§ Task: Return all the lines below in which the string "Audit" appears.

[Source data]
◆ ◆ ◆ ◆ ◆

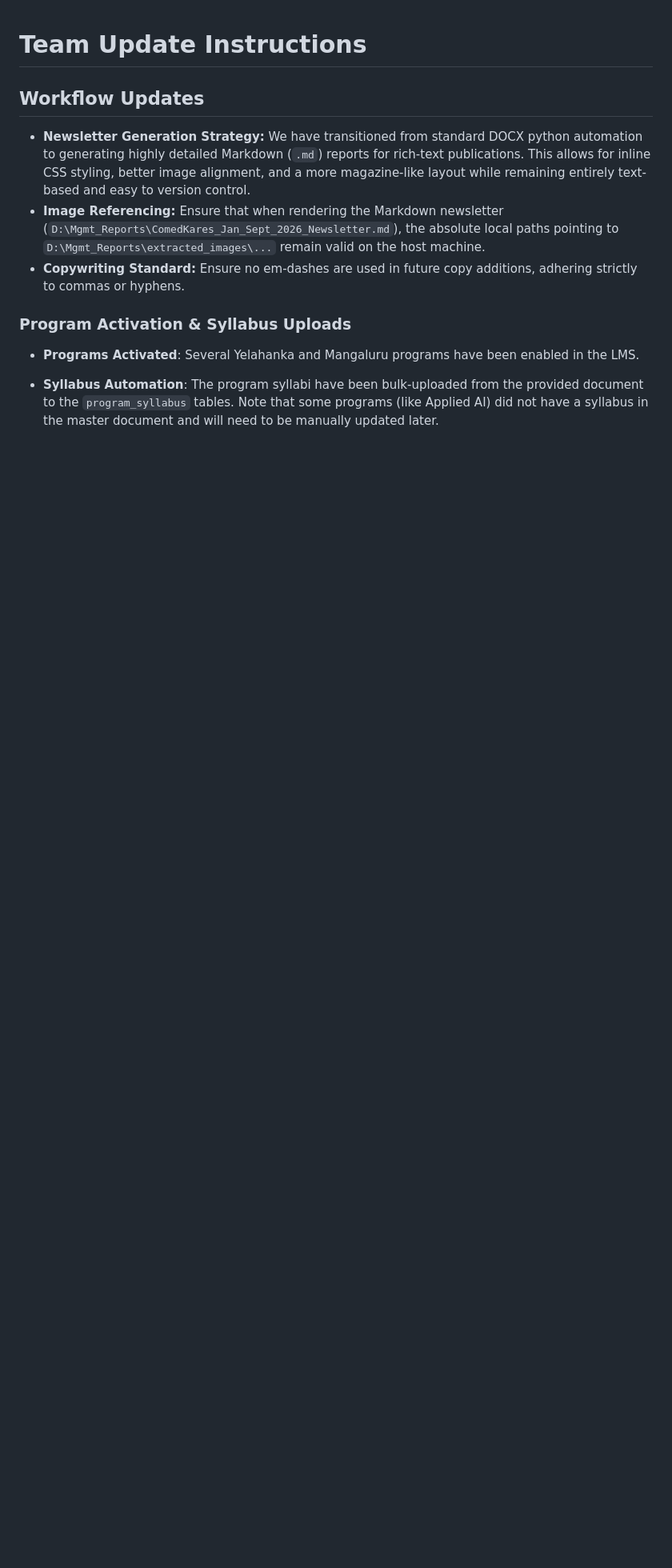
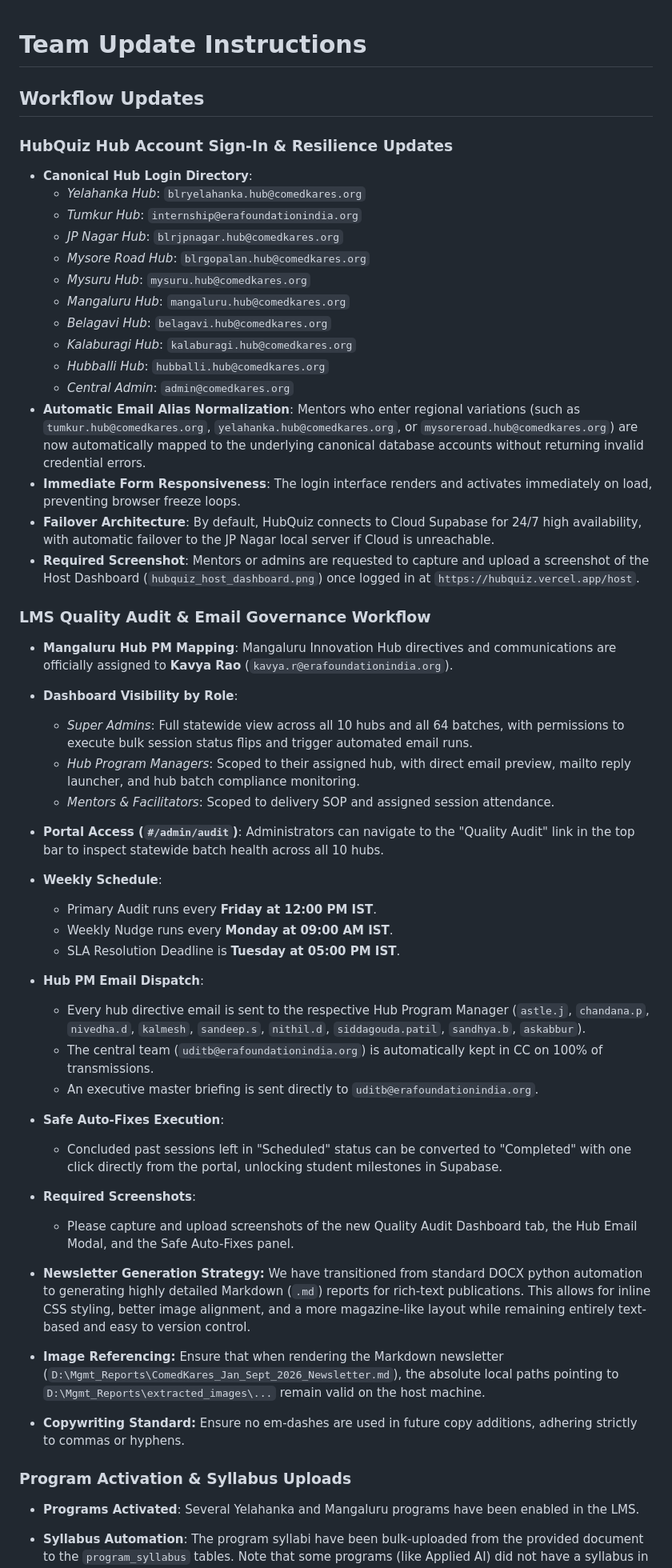
Before and after one commit to uditb-coder/Build4Karnataka, a Markdown page: team_update_instructions.md, the part around one of its changes. Shown at 80% size. Rendered like a GitHub page; blank space fills up the shorter version.

```diff
--- a/team_update_instructions.md
+++ b/team_update_instructions.md
@@ -1,6 +1,45 @@
 # Team Update Instructions
 
 ## Workflow Updates
+
+### HubQuiz Hub Account Sign-In & Resilience Updates
+- **Canonical Hub Login Directory**:
+  - *Yelahanka Hub*: `blryelahanka.hub@comedkares.org`
+  - *Tumkur Hub*: `internship@erafoundationindia.org`
+  - *JP Nagar Hub*: `blrjpnagar.hub@comedkares.org`
+  - *Mysore Road Hub*: `blrgopalan.hub@comedkares.org`
+  - *Mysuru Hub*: `mysuru.hub@comedkares.org`
+  - *Mangaluru Hub*: `mangaluru.hub@comedkares.org`
+  - *Belagavi Hub*: `belagavi.hub@comedkares.org`
+  - *Kalaburagi Hub*: `kalaburagi.hub@comedkares.org`
+  - *Hubballi Hub*: `hubballi.hub@comedkares.org`
+  - *Central Admin*: `admin@comedkares.org`
+- **Automatic Email Alias Normalization**: Mentors who enter regional variations (such as `tumkur.hub@comedkares.org`, `yelahanka.hub@comedkares.org`, or `mysoreroad.hub@comedkares.org`) are now automatically mapped to the underlying canonical database accounts without returning invalid credential errors.
+- **Immediate Form Responsiveness**: The login interface renders and activates immediately on load, preventing browser freeze loops.
+- **Failover Architecture**: By default, HubQuiz connects to Cloud Supabase for 24/7 high availability, with automatic failover to the JP Nagar local server if Cloud is unreachable.
+- **Required Screenshot**: Mentors or admins are requested to capture and upload a screenshot of the Host Dashboard (`hubquiz_host_dashboard.png`) once logged in at `https://hubquiz.vercel.app/host`.
+
+### LMS Quality Audit & Email Governance Workflow
+- **Mangaluru Hub PM Mapping**: Mangaluru Innovation Hub directives and communications are officially assigned to **Kavya Rao** (`kavya.r@erafoundationindia.org`).
+- **Dashboard Visibility by Role**:
+  - *Super Admins*: Full statewide view across all 10 hubs and all 64 batches, with permissions to execute bulk session status flips and trigger automated email runs.
+  - *Hub Program Managers*: Scoped to their assigned hub, with direct email preview, mailto reply launcher, and hub batch compliance monitoring.
+  - *Mentors & Facilitators*: Scoped to delivery SOP and assigned session attendance.
+- **Portal Access (`#/admin/audit`)**: Administrators can navigate to the "Quality Audit" link in the top bar to inspect statewide batch health across all 10 hubs.
+- **Weekly Schedule**:
+  - Primary Audit runs every **Friday at 12:00 PM IST**.
+  - Weekly Nudge runs every **Monday at 09:00 AM IST**.
+  - SLA Resolution Deadline is **Tuesday at 05:00 PM IST**.
+- **Hub PM Email Dispatch**:
+  - Every hub directive email is sent to the respective Hub Program Manager (`astle.j`, `chandana.p`, `nivedha.d`, `kalmesh`, `sandeep.s`, `nithil.d`, `siddagouda.patil`, `sandhya.b`, `askabbur`).
+  - The central team (`uditb@erafoundationindia.org`) is automatically kept in CC on 100% of transmissions.
+  - An executive master briefing is sent directly to `uditb@erafoundationindia.org`.
+- **Safe Auto-Fixes Execution**:
+  - Concluded past sessions left in "Scheduled" status can be converted to "Completed" with one click directly from the portal, unlocking student milestones in Supabase.
+- **Required Screenshots**:
+  - Please capture and upload screenshots of the new Quality Audit Dashboard tab, the Hub Email Modal, and the Safe Auto-Fixes panel.
+
+
 - **Newsletter Generation Strategy:** We have transitioned from standard DOCX python automation to generating highly detailed Markdown (`.md`) reports for rich-text publications. This allows for inline CSS styling, better image alignment, and a more magazine-like layout while remaining entirely text-based and easy to version control.
 - **Image Referencing:** Ensure that when rendering the Markdown newsletter (`D:\Mgmt_Reports\ComedKares_Jan_Sept_2026_Newsletter.md`), the absolute local paths pointing to `D:\Mgmt_Reports\extracted_images\...` remain valid on the host machine.
 - **Copywriting Standard:** Ensure no em-dashes are used in future copy additions, adhering strictly to commas or hyphens.
```
Also changed, not shown: other parts of team_update_instructions.md (+4 -4 lines), management_update_report.md (+31 -4 lines).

◆ ◆ ◆ ◆ ◆

§ Solution for this problem:
+### LMS Quality Audit & Email Governance Workflow
+- **Portal Access (`#/admin/audit`)**: Administrators can navigate to the "Quality Audit" link in the top bar to inspect statewide batch health across all 10 hubs.
+  - Primary Audit runs every **Friday at 12:00 PM IST**.
+  - Please capture and upload screenshots of the new Quality Audit Dashboard tab, the Hub Email Modal, and the Safe Auto-Fixes panel.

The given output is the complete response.